Not all issuers will allow this, however, and some won’t do it after you’ve spent money on the original card, says the Chasing the Points blogger, who was denied a product change after his card mistake. You might have greater success if you visit a bank branch in person, rather than relying on phone agents.
“The banker can make notes for the underwriter, advising them that the original card was opened inadvertently and this second application is to replace the first card,” he says.
Option 2 — Just keep the card and get the one you want as well
“I tell people don’t worry about it,” Steele says. “Go ahead and get that other card in addition to the [unwanted] one.”
Steele notes that there are advantages to having more lines of credit open. If you have more available credit, it becomes easier to keep your credit utilization low. Plus, if you keep those accounts over the years, they’ll raise your average age of accounts (another factor in credit scores). You don’t have to regularly use the unwanted card – just put it in a safe place, like the literal or figurative sock drawer.

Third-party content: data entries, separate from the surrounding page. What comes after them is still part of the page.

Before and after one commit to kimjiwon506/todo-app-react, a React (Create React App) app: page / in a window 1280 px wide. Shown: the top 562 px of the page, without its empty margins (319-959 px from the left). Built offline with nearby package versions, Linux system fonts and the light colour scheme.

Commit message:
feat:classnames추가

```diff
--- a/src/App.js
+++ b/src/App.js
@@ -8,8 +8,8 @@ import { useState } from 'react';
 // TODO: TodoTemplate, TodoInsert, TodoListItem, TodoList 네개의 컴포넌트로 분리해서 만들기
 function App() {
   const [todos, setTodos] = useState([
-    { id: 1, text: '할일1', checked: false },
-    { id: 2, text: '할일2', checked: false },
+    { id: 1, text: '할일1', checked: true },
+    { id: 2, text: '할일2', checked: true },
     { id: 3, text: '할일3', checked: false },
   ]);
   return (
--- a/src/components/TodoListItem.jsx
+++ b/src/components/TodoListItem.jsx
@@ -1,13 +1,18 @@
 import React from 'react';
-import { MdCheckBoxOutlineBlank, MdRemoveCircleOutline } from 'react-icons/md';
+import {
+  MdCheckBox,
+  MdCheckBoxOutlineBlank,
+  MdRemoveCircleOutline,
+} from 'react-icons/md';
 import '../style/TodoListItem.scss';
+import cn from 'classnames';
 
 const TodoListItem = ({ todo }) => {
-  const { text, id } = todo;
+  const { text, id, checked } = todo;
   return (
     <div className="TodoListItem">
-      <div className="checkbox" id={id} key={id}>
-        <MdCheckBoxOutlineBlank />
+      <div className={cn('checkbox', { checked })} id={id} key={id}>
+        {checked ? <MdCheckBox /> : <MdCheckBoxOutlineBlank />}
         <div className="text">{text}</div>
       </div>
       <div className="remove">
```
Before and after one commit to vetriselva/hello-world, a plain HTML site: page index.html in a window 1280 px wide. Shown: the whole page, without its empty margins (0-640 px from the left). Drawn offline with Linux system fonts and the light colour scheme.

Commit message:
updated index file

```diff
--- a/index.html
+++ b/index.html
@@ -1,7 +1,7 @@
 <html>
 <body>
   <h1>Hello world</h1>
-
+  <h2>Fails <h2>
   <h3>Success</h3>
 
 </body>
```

However, this strategy works only if more open credit won’t lead you into debt. It also assumes the unwanted card doesn’t have a prohibitively large annual fee. If the card waives the fee the first year, Steele recommends keeping it open until a few months before the annual fee is due. At that point, he recommends calling the issuer and asking if it can waive the fee. It may do so – or agree to switch you to another product without a fee.
“Issuers want you to be satisfied,” Steele says.
Option 3 — Close the card and get the one you really want
Maybe too much open credit will tempt you into debt, or you just don’t like the mental and physical clutter of a sock drawer full of unneeded cards.
Or perhaps the card charges a hefty annual fee on the first statement. “That’s the rare case, where I’d say go ahead and cancel,” Steele says, noting that issuers will generally refund the fee if you cancel a card before a deadline (often 60 days after approval).
If an annual fee isn’t the issue, consider waiting until after you’ve been approved for the new card before you cancel the unwanted one – especially if you have a thin credit history. That way, if you’re rejected for the new card, you can build credit with the old one.
How to avoid card regret in the first place
“Newbies need to plan what they want from the card and what they’ll use it for,” says the Chasing the Points blogger. If you travel and dine out a lot, for example, you might pick a card that rewards you for those things.
Other things to research before hitting “apply” include:
- The terms: “You want to be familiar with all the terms and conditions so nothing surprises you,” Steele says. “You don’t want to end up going, ‘Oh I didn’t realize this had an annual fee. ‘”
- The benefits: Rewards, no matter how great, are worthless if you can’t use them. If a travel rewards card seems enticing, first consider whether you travel enough to make it worthwhile.
- The offer: The same card can have multiple sign-up bonuses (including bonus points or promotional financing). Check your mailbox, look for limited-time offers online, or use a tool that soft-pulls your credit (meaning no credit damage) and shows you what you’re qualified for.
“Even if you’re sure it’s the right card, you want to make sure it’s the right offer,” Steele says. “You wouldn’t want to apply for a 25,000-point offer if there’s a 50,000-point offer available.”
If you overlooked the best offer, you may be able to convince the issuer to apply it to the card you just got, Steele says. But success is not guaranteed.
Sometimes, all the research in the world can’t save you from card regret. For example, an issuer might give you an unfairly (in your eyes) low limit or approve you for the card but not the tantalizing sign-up bonus that got you to apply. But, as Steele says, even these setbacks shouldn’t be a huge setback.
“We’re really lucky to have such an extremely competitive market for credit cards,” he says. “If you don’t like it, you can close your card or you can just put it in the sock drawer and use another card. … Vote with your wallet.”